Liverpool steamrollered Watford 5-0, with Mo Salah turning up the heat on a bitterly cold evening at Anfield. But as Liverpool moved further clear of Chelsea, what were the key stats?
The Mo Salah Show
There’s only one place to start. What a man. What a player. Mo’s first hat-trick for Liverpool, the first Premier League hat-trick anyone has scored under Jürgen Klopp, and the first time someone has scored four goals in a game for us since You Know Who vs Norwich. He’s now on 28 league goals for the season, four clear of anyone else in Europe and now has 36 goals and 10 assists in all competitions. That’s 46 goals plus assists in just over 3250 minutes, or 71 minutes per goal or assist.
The record number of goals in a 38 game PL season is 31, which Mo looks set to absolutely decimate. He could even break the number of goals for a 42 game PL season, which is 34, just six goals in seven games away. Given that Mo is averaging a goal a game at the moment, that’s incredibly doable.
The most impressive thing about Salah is that it’s not just the goals. In this game, he scored four goals from four shots, with an xG of 1.10, but he also produced three key passes, the joint most in the game, and produced an xA of 0.39, the third highest. He also completed five dribbles, and of course, notched a brilliant assist for Bobby’s goal. What a player, what a complete attacking performance.
Featuring Andy Robertson and Sadio Mané
It’s easy to take the two players who assisted Mo’s goals and highlight them for praise, but it’s also very fair. Sadio turned in one of his best performances in a while, and notched two more assists, meaning that he’s now got seven PL assists, and six of those have been assisting Mo Salah. He created three chances, two of which Mo stuck in the back of the net, with an xA of 0.44 and also got a hockey assist for Mo’s second, meaning his xGChain was 1.25, behind only Mo, and his xGBuildUp was 0.93, third behind Hendo and Jomez.
As for Robbo, he was excellent defensively, but his main contribution was a terrific cross for Mo’s second goal – the game’s only big chance at 0.63 xA. That takes his xA for the season to 3.81, or 0.21 per 90. It was also his third PL assist in an LFC shirt, and two of those assists have come from the six big chances he’s created this season.
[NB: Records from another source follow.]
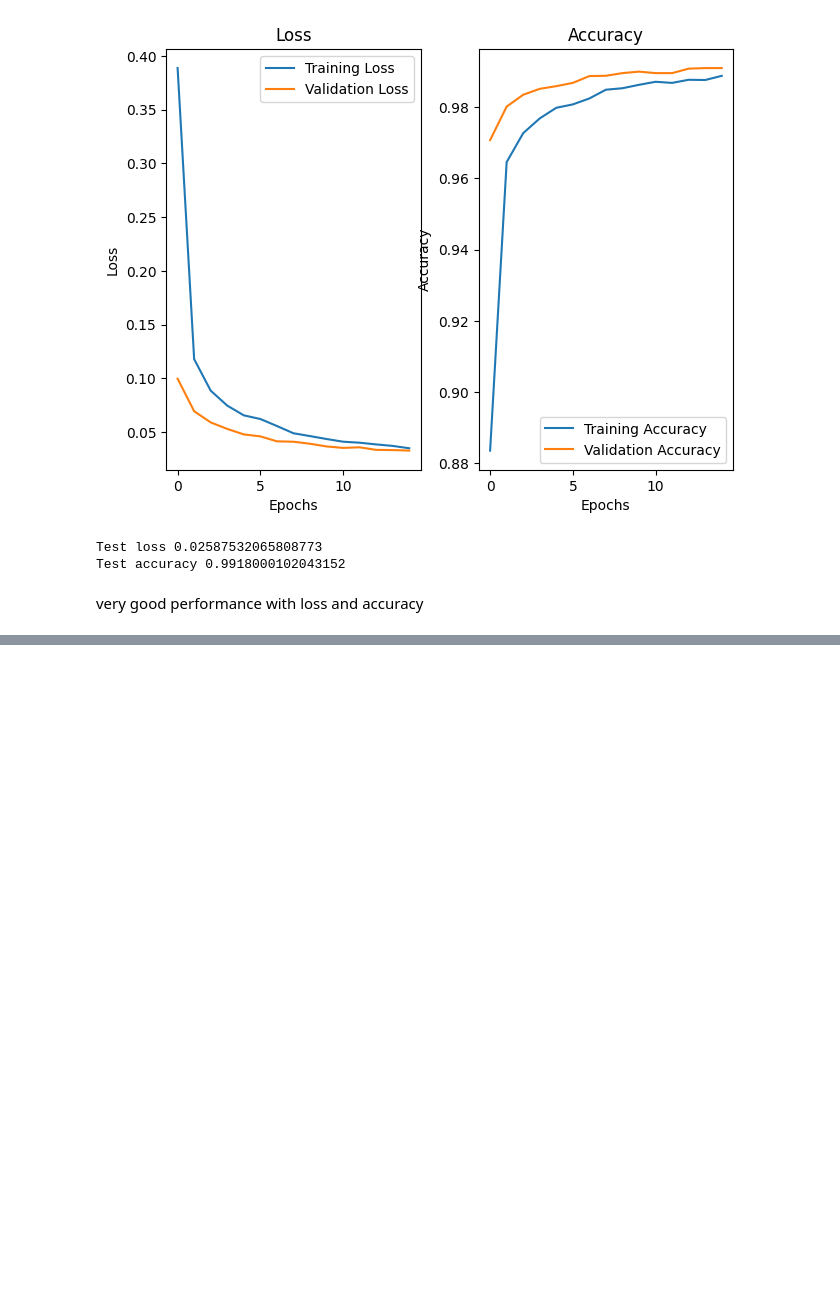
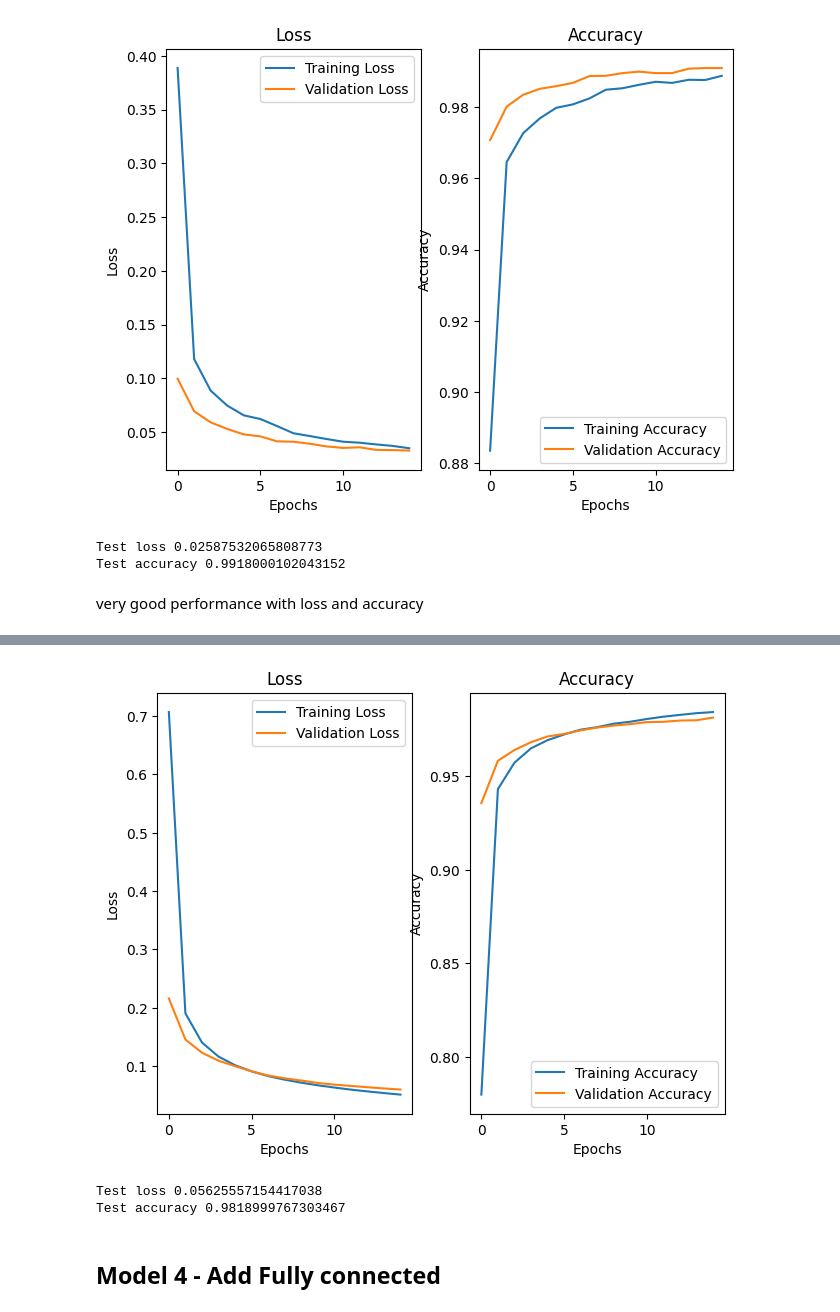
Before and after one commit to LucaPerf/Assignement-Advanced-ML, a Jupyter notebook: Assignment_3/Assignment_Perfetti.ipynb, the cells around one changed output, grey strips where cells are left out. Drawn from its saved outputs; the diff is of its cells as text; code cells hidden in the pictures; blank space fills up the shorter version.

```diff
--- a/Assignment_3/Assignment_Perfetti.ipynb
+++ b/Assignment_3/Assignment_Perfetti.ipynb
@@ -192,0 +341,25 @@ Test accuracy 0.18889999389648438
+# %%
+input_shape = (28,28,1)
+
+model_3 = keras.Sequential(
+    [
+        keras.Input(shape=input_shape),
+
+        # Primo layer convuluzionale
+        layers.Conv2D(8, kernel_size=(3,3), activation='relu'),
+        layers.MaxPooling2D(pool_size=(2,2)),
+
+        # Secondo layer convuluzionale
+        layers.Conv2D(12, kernel_size=(4,4), activation='relu'),
+        layers.MaxPooling2D(pool_size=(2,2)),
+
+        # Terzo layer convuluzionale
+        layers.Conv2D(16, kernel_size=(4,4), activation='relu'),
+        layers.MaxPooling2D(pool_size=(2,2)),
+
+        layers.Flatten(),
+        layers.Dense(num_classes, activation='softmax')
+    ]
+)
+
+model_3.summary()
@@ -192,0 +390,6 @@ Test accuracy 0.18889999389648438
+# %%
+batch_size = 128
+epochs = 15
+
+model_3.compile(loss='categorical_crossentropy', optimizer='adam', metrics=['accuracy'])
+history3 = model_3.fit(x_train, y_train, batch_size=batch_size, epochs=epochs, validation_split=0.2)
@@ -192,0 +414,13 @@ Test accuracy 0.18889999389648438
+# %%
+plot_performance(history3)
+# %% [output]
+[figure, added]
+# %%
+score = model_3.evaluate(x_test, y_test, verbose=0)
+print('Test loss', score[0])
+print('Test accuracy', score[1])
+# %% [output]
+Test loss 0.05625557154417038
+Test accuracy 0.9818999767303467
+# %% [markdown]
+## Model 4 - Add Fully connected
```
Also changed, not shown: parts of 26 cells of this notebook.
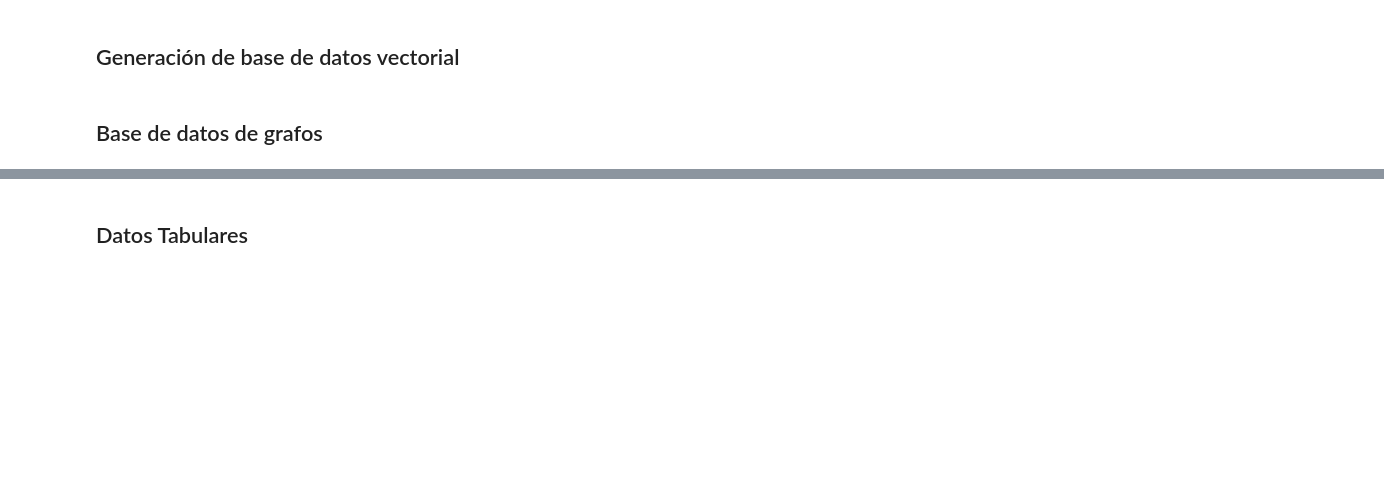
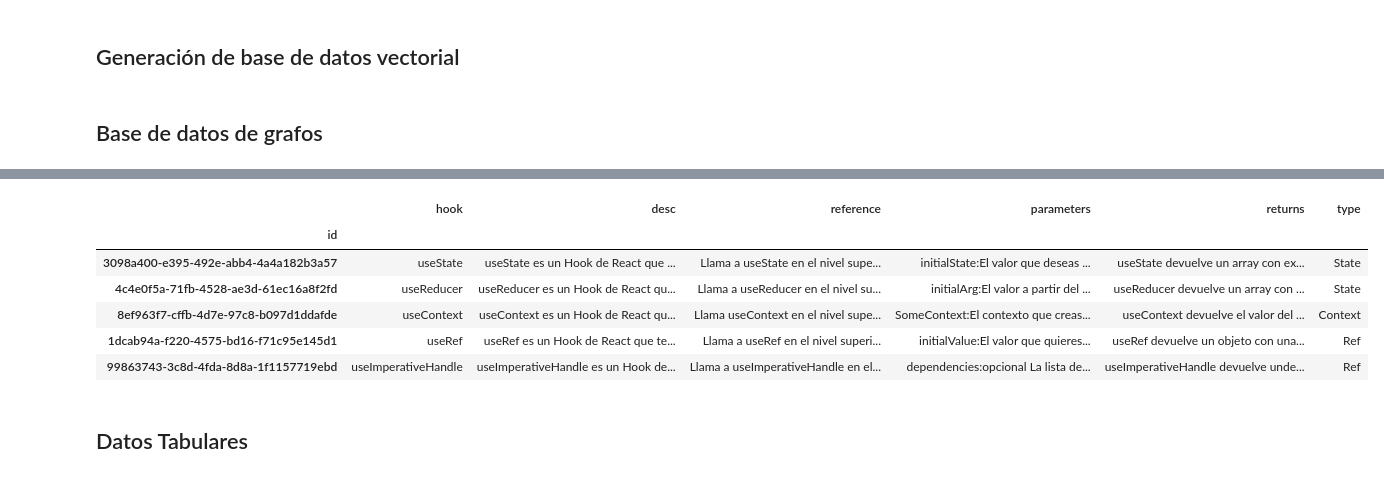
Before and after one commit to Simon890/pln_final, a Jupyter notebook: Solucion.ipynb, the cells around one changed output, grey strips where cells are left out. Saved outputs shown, nothing was run; the diff lists cells and outputs as text; code cells hidden in the pictures; blank space fills up the shorter version.

```diff
--- a/Solucion.ipynb
+++ b/Solucion.ipynb
@@ -339,3 +333,13 @@ Please note that authentication is recommended but still optional to access publ
+# %%
+hooksDf.head()
+# %% [output]
+|  | hook | desc | reference | parameters | returns | type |
+| id |  |  |  |  |  |  |
+| 3098a400-e395-492e-abb4-4a4a182b3a57 | useState | useState es un Hook de React que ... | Llama a useState en el nivel supe... | initialState:El valor que deseas ... | useState devuelve un array con ex... | State |
+| 4c4e0f5a-71fb-4528-ae3d-61ec16a8f2fd | useReducer | useReducer es un Hook de React qu... | Llama a useReducer en el nivel su... | initialArg:El valor a partir del ... | useReducer devuelve un array con ... | State |
+| 8ef963f7-cffb-4d7e-97c8-b097d1ddafde | useContext | useContext es un Hook de React qu... | Llama useContext en el nivel supe... | SomeContext:El contexto que creas... | useContext devuelve el valor del ... | Context |
+| 1dcab94a-f220-4575-bd16-f71c95e145d1 | useRef | useRef es un Hook de React que te... | Llama a useRef en el nivel superi... | initialValue:El valor que quieres... | useRef devuelve un objeto con una... | Ref |
+| 99863743-3c8d-4fda-8d8a-1f1157719ebd | useImperativeHandle | useImperativeHandle es un Hook de... | Llama a useImperativeHandle en el... | dependencies:opcional La lista de... | useImperativeHandle devuelve unde... | Ref |
 # %% [markdown]
 ## Datos Tabulares
 # %%
```
Also changed, not shown: parts of 3 cells of this notebook.
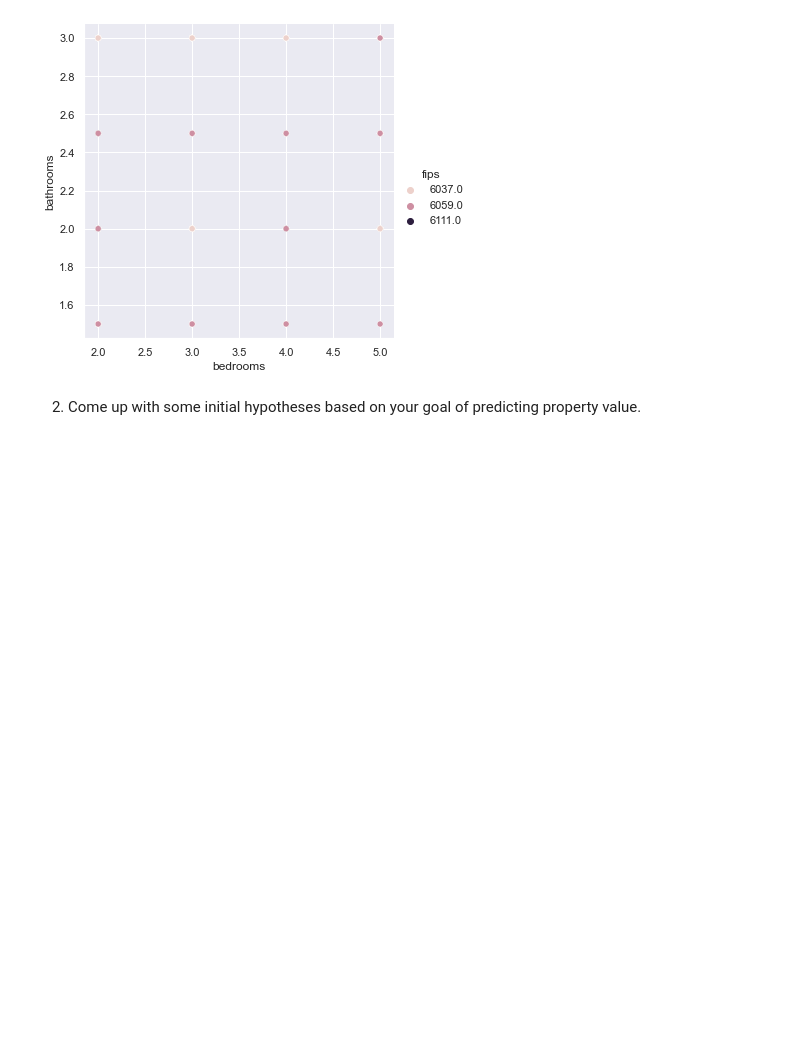
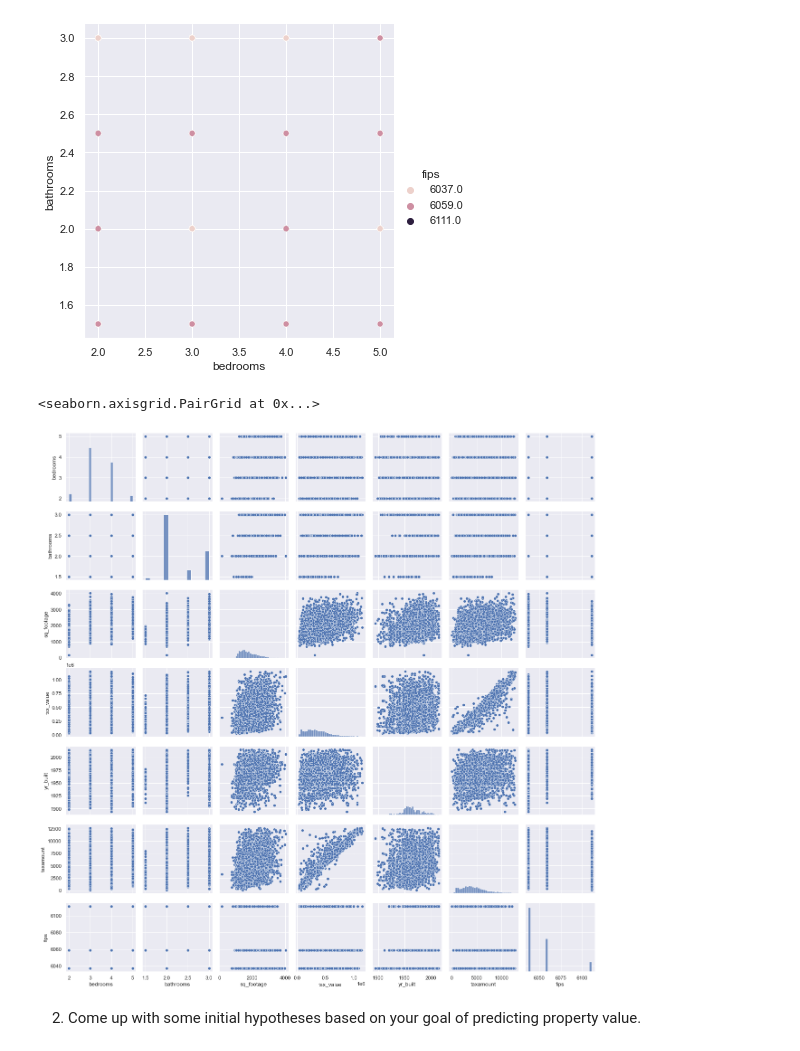
Before and after one commit to veronica-f-reyes/regression_exercises, a Jupyter notebook: explore.ipynb, the cells around one changed output. Saved outputs shown, nothing was run; the diff lists cells and outputs as text; code cells hidden in the pictures; blank space fills up the shorter version.

```diff
--- a/explore.ipynb
+++ b/explore.ipynb
@@ -766,6 +766,11 @@ sns.relplot(x="tax_value", y="taxamount", hue="fips", data=small_train);
 sns.relplot(x="bedrooms", y="bathrooms", hue="fips", data=small_train);
 # %% [output]
 [figure]
+# %%
+sns.pairplot(small_train)
+# %% [output]
+<seaborn.axisgrid.PairGrid at 0x...>
+[figure, added]
 # %% [markdown]
 2. Come up with some initial hypotheses based on your goal of predicting property value.
 # %% [markdown]
```
Also changed, not shown: parts of 9 cells of this notebook, 1 other file.
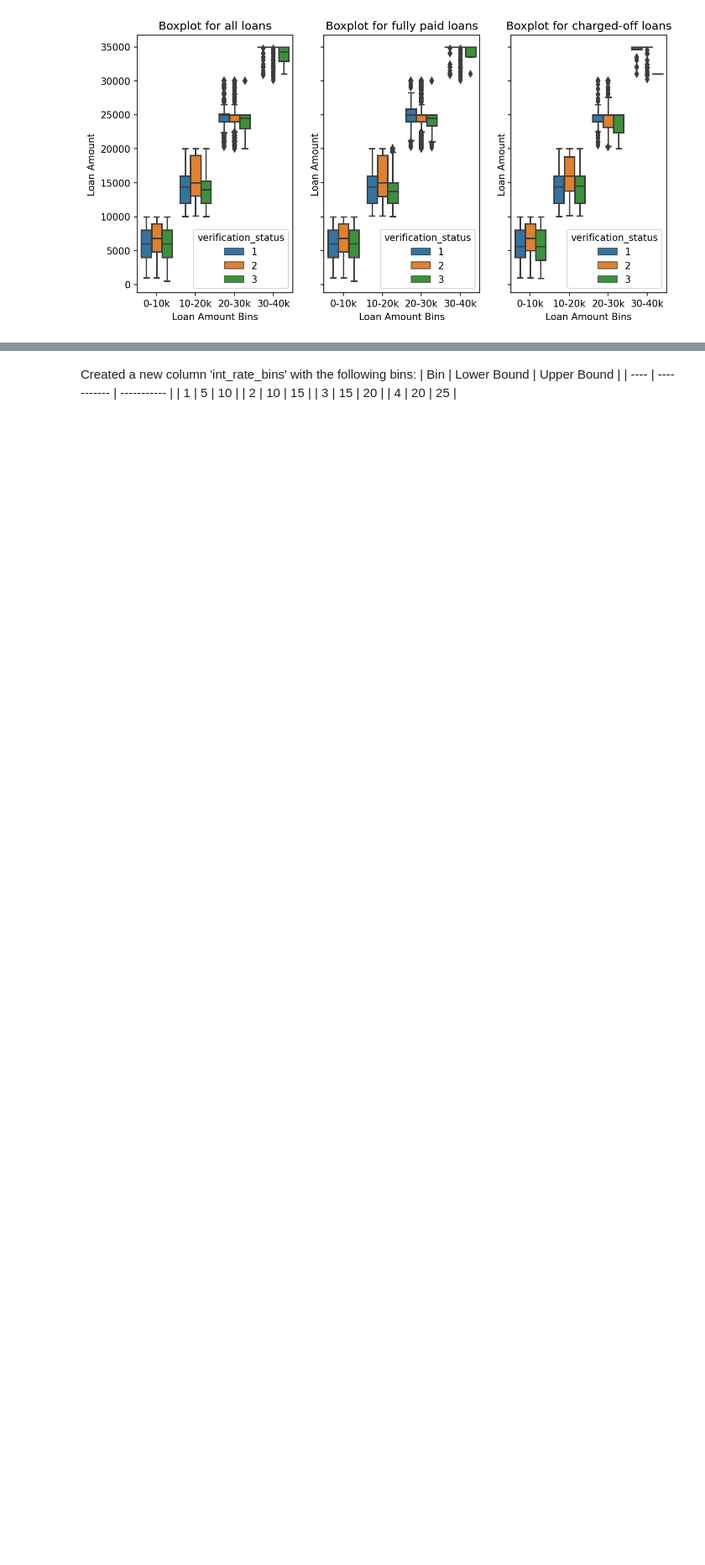
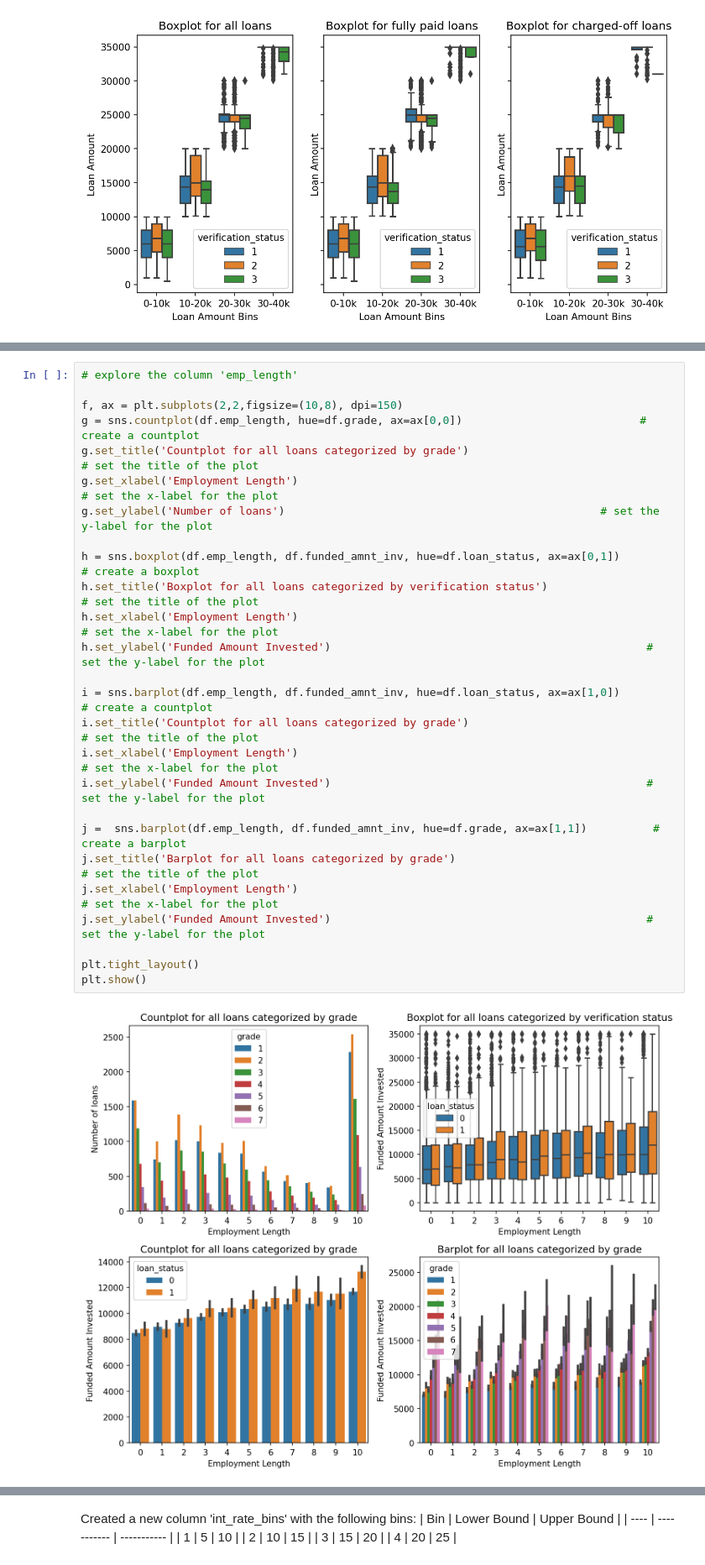
Before and after one commit to vulchinithin/LendingClubCaseStudy, a Jupyter notebook: data_cleaning_final.ipynb, the cells around one changed output, grey strips where cells are left out. Shown at 84% size. Drawn from its saved outputs; the diff is of its cells as text; blank space fills up the shorter version.

```diff
--- a/data_cleaning_final.ipynb
+++ b/data_cleaning_final.ipynb
@@ -1345,0 +1335,28 @@ plt.show()
+# %%
+# explore the column 'emp_length'
+
+f, ax = plt.subplots(2,2,figsize=(10,8), dpi=150)
+g = sns.countplot(df.emp_length, hue=df.grade, ax=ax[0,0])                           # create a countplot
+g.set_title('Countplot for all loans categorized by grade')                                                            # set the title of the plot
+g.set_xlabel('Employment Length')                                                          # set the x-label for the plot
+g.set_ylabel('Number of loans')                                                # set the y-label for the plot
+
+h = sns.boxplot(df.emp_length, df.funded_amnt_inv, hue=df.loan_status, ax=ax[0,1])          # create a boxplot
+h.set_title('Boxplot for all loans categorized by verification status')                                                            # set the title of the plot
+h.set_xlabel('Employment Length')                                                          # set the x-label for the plot
+h.set_ylabel('Funded Amount Invested')                                                # set the y-label for the plot
+
+i = sns.barplot(df.emp_length, df.funded_amnt_inv, hue=df.loan_status, ax=ax[1,0])                          # create a countplot
+i.set_title('Countplot for all loans categorized by grade')                                                            # set the title of the plot
+i.set_xlabel('Employment Length')                                                          # set the x-label for the plot
+i.set_ylabel('Funded Amount Invested')                                                # set the y-label for the plot
+
+j =  sns.barplot(df.emp_length, df.funded_amnt_inv, hue=df.grade, ax=ax[1,1])          # create a barplot
+j.set_title('Barplot for all loans categorized by grade')                                                            # set the title of the plot
+j.set_xlabel('Employment Length')                                                          # set the x-label for the plot
+j.set_ylabel('Funded Amount Invested')                                                # set the y-label for the plot
+
+plt.tight_layout()
+plt.show()
+# %% [output]
+[figure, added]
```
Also changed, not shown: parts of 35 cells of this notebook.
This is the third time he’s produced an xA above 0.5 this season, the other occasions being Palace and the recent 4-1 win over West Ham. He’s in hot form. For comparison, Moreno’s highest xA of the season is 0.18. That’s lower than Robbo’s average.
Defensive Improvements Continue
To borrow a phrase from the NFL: “Offence wins games. Defence wins Championships.” This is something I’ve heavily disputed for a while now, I tend to think your defence only needs to be as good as your attack allows it to be, and for all people’s arguments, we almost won the league conceding over 50 goals.
Nevertheless, Liverpool have markedly improved in the defensive side of the game under Klopp, as this set of stats shows:
Salah obviously deservedly takes the headlines tonight, but the clean sheet means Klopp's Liverpool have conceded 37 goals in their last 38 PL games – the first time they've been under a goal a game for a 'season' in his tenure.
— Andrew Beasley (@BassTunedToRed) March 17, 2018
The main thing to take away is that Liverpool have conceded 34 goals this season in the league, which potentially puts us on to concede less than the 42 we conceded last year, and maybe even less than the 40 conceded in 11-12. If so, we could end up with our best defensive season since Rafa left, and all whilst scoring potentially our second highest tally in the PL era, assuming we net six more goals in our last seven games.
As is noted in the thread, we’ve conceded just one goal in our last twenty-two league games from set pieces, and that’s not just down to VVD. Clearly, though, improvements are being made in every area of the pitch. It’s not a big improvement yet, but whether or not it needs to remain to be seen.
One final thing I’ll note on this is that 20 of those 34 goals have come against the top six, and 14 of those away at the top six. We clearly have a new and different set of issues to sort out, but we’re tightening up against the dross, and it’s paying off.